I have Norwegian heritage and had been meaning to learn more on this subject, but Hitler’s Pre-Emptive War: The Battle For Norway, 1940 by Henrik O. Lunde jumped to the top of my To Read List after reading the interesting novel The Redbreast by Jo Nesbo, which is set in Norway and has many references to the German occupation and its affect on the Norwegian people.
There are many reasons to study the Battle of Norway, not the least of which is that it was the first time in the war that the Germans and Allies faced each other in battle. To say the Allies came off the worst in nearly every facet of warfare is an understatement, but the hard lessons learned about command and control, coalition-building, logistics, small unit tactics and airpower would be vital to successes farther down the road.

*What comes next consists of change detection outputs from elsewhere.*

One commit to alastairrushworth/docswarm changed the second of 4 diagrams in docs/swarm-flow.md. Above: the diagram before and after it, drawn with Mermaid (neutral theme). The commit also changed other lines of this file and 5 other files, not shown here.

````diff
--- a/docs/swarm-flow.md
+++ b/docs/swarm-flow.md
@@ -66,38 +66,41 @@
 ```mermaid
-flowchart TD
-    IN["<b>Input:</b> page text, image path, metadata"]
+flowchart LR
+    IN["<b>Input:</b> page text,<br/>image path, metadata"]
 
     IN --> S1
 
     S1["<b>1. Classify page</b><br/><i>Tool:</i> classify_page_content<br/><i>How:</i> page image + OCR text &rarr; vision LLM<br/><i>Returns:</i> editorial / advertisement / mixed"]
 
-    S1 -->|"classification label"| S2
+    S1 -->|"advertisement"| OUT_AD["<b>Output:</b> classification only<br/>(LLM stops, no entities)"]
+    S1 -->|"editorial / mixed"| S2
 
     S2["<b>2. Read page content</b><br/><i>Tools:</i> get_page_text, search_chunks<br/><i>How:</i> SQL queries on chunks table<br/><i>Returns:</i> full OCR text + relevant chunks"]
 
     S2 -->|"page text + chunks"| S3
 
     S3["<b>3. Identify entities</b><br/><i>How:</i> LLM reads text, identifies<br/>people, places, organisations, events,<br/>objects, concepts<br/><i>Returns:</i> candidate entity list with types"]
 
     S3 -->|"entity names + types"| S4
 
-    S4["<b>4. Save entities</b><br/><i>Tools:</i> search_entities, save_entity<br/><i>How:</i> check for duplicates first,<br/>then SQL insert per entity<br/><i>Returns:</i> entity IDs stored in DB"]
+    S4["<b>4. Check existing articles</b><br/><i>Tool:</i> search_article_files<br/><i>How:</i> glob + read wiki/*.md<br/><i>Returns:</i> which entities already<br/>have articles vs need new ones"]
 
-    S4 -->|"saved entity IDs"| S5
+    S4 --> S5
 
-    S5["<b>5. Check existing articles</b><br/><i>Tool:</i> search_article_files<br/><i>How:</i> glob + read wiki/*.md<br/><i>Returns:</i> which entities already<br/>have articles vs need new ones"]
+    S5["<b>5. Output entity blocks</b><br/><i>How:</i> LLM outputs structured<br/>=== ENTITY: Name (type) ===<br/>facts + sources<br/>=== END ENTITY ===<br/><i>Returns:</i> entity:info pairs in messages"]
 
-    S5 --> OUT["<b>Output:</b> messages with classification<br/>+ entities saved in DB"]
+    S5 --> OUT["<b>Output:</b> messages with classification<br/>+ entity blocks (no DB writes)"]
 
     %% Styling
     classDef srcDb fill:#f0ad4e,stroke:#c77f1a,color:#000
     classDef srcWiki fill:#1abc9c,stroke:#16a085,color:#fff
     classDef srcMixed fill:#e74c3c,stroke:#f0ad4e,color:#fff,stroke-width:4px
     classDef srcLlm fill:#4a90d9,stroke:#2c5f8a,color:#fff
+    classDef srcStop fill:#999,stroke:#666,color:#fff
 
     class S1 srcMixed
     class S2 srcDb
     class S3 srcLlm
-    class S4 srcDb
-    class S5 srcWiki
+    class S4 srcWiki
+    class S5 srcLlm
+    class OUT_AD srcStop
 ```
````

Unfortunately for the Allies, the German attack on France occurred at nearly the same time, which meant two straight stunning losses to start the war. The losses in France directly resulted in the eventual fall of Norway as the British and French decided to cut and run, ending a campaign they may have won had they exhibited better judgment and strategic acumen.
This is primarily a military history, so the political situation receives scant mention. The pre-battle role and later assumption of power by Quisling, the Norwegian fascist whose name became as synonymous with “traitor” as Benedict Arnold’s, is briefly discussed. There are many references to the post-war tribunals and soul-searching conducted by the Norwegian people, which is also touched on in Nesbo’s novel The Redbreast.
There are some real gems of information here, especially when it comes to the naval battles between the German and British fleets in the North Sea and off the Norwegian coast, and the brave performance of the Norwegian soldiers, who were generally poorly equipped and poorly led. How close this campaign came to being a reversal or at least a Pyrrhic victory for Hitler is something I had not realized before.
But be warned: the author often takes the action down to the company and platoon level, usually with confusing references to unit numerical designations that are very similar for both sides, which can make large sections a real slog to get through. There are maps included, but in the eBook version I read they were in a separate section which made it less easy to flip back-and-forth. Having them inserted in the text with the description of the battles would have been very, very helpful.
When Mr. Lunde deals with the strategic aspects of the campaign the pace moves along quite well. He takes care to identify what each side had to say about battles, casualties, etc., and debunks many myths and false statements made by the participants and previous chroniclers. The focus is almost entirely on the battles in the far north around Narvik, with little time spent on the relatively quick actions in the south and central part of the country.